Supplied entries section start

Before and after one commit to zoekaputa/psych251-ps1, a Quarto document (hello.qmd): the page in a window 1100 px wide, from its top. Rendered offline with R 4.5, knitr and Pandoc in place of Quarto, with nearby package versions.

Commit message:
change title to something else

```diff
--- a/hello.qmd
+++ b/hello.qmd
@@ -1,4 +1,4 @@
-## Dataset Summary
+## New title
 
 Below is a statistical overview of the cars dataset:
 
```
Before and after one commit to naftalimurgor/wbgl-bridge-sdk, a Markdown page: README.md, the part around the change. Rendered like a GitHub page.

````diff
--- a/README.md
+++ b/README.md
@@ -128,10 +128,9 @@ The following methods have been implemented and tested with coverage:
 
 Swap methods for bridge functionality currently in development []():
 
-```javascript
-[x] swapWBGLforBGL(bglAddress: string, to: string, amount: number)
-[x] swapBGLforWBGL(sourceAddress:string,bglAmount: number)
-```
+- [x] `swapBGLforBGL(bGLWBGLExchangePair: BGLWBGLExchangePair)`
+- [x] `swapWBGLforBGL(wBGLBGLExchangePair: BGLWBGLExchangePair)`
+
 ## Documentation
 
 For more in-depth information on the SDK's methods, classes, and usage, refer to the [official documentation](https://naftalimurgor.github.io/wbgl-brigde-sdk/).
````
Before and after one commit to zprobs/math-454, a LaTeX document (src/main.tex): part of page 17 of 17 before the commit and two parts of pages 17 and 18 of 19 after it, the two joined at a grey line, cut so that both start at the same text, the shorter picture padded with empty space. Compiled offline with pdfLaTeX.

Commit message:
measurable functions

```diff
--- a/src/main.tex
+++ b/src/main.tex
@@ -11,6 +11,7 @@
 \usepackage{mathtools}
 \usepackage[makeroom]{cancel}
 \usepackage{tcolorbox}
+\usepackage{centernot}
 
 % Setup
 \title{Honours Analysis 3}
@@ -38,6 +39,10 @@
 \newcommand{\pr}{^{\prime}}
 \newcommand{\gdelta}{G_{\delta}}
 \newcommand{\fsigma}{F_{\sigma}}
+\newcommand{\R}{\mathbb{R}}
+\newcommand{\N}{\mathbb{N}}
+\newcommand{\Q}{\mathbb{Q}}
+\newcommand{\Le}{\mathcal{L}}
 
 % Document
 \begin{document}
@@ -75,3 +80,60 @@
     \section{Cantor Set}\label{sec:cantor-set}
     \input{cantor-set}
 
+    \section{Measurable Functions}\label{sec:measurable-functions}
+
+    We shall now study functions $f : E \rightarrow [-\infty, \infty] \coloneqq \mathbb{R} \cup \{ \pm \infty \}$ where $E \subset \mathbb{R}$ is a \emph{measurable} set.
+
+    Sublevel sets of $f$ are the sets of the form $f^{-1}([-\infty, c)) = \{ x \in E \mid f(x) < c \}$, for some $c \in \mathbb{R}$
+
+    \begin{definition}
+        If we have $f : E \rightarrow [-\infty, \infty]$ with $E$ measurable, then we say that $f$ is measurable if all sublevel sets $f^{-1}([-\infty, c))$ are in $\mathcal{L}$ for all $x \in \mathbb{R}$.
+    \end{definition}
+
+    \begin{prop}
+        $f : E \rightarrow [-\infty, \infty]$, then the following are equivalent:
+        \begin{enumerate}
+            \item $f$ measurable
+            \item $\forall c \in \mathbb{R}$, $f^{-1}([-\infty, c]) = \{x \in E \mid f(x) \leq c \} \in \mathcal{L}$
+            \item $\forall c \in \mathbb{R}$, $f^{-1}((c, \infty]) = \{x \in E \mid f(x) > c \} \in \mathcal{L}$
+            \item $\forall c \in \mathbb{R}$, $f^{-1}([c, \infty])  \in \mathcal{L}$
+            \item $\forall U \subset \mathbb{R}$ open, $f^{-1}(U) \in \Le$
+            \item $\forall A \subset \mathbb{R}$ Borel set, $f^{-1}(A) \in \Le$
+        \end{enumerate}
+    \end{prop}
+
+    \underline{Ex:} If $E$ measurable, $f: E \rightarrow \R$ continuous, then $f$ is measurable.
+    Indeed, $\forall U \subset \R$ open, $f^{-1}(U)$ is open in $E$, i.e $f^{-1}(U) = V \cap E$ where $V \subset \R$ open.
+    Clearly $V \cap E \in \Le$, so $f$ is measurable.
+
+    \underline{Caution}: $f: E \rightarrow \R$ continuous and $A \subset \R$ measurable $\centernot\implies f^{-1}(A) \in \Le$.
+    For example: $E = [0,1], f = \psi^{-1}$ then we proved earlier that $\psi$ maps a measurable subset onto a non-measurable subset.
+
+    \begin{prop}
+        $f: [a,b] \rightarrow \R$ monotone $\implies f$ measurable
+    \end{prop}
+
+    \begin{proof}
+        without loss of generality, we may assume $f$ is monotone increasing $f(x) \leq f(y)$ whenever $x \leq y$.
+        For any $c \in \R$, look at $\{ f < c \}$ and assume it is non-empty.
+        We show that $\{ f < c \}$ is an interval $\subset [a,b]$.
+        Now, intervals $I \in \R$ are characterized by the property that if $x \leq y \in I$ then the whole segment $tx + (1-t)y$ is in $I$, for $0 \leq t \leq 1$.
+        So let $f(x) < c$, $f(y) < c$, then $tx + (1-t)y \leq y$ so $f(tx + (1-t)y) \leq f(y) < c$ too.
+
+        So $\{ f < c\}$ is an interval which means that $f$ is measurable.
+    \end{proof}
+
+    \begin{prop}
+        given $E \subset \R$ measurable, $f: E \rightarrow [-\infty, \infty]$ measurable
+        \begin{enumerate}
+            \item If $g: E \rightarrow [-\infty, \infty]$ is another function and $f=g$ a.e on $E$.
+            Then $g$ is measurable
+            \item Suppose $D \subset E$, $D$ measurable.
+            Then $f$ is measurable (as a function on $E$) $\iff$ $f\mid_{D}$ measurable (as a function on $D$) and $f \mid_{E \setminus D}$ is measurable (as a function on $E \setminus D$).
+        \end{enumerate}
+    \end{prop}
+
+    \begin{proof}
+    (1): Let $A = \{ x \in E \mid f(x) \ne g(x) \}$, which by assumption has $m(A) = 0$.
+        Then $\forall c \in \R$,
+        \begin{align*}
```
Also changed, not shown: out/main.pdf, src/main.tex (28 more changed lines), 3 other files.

Supplied entries section end

Task requirements →
Copy out every line of the data that includes the word "rightarrow".

Completed task →
+    We shall now study functions $f : E \rightarrow [-\infty, \infty] \coloneqq \mathbb{R} \cup \{ \pm \infty \}$ where $E \subset \mathbb{R}$ is a \emph{measurable} set.
+        If we have $f : E \rightarrow [-\infty, \infty]$ with $E$ measurable, then we say that $f$ is measurable if all sublevel sets $f^{-1}([-\infty, c))$ are in $\mathcal{L}$ for all $x \in \mathbb{R}$.
+        $f : E \rightarrow [-\infty, \infty]$, then the following are equivalent:
+    \underline{Ex:} If $E$ measurable, $f: E \rightarrow \R$ continuous, then $f$ is measurable.
+    \underline{Caution}: $f: E \rightarrow \R$ continuous and $A \subset \R$ measurable $\centernot\implies f^{-1}(A) \in \Le$.
+        $f: [a,b] \rightarrow \R$ monotone $\implies f$ measurable
+        given $E \subset \R$ measurable, $f: E \rightarrow [-\infty, \infty]$ measurable
+            \item If $g: E \rightarrow [-\infty, \infty]$ is another function and $f=g$ a.e on $E$.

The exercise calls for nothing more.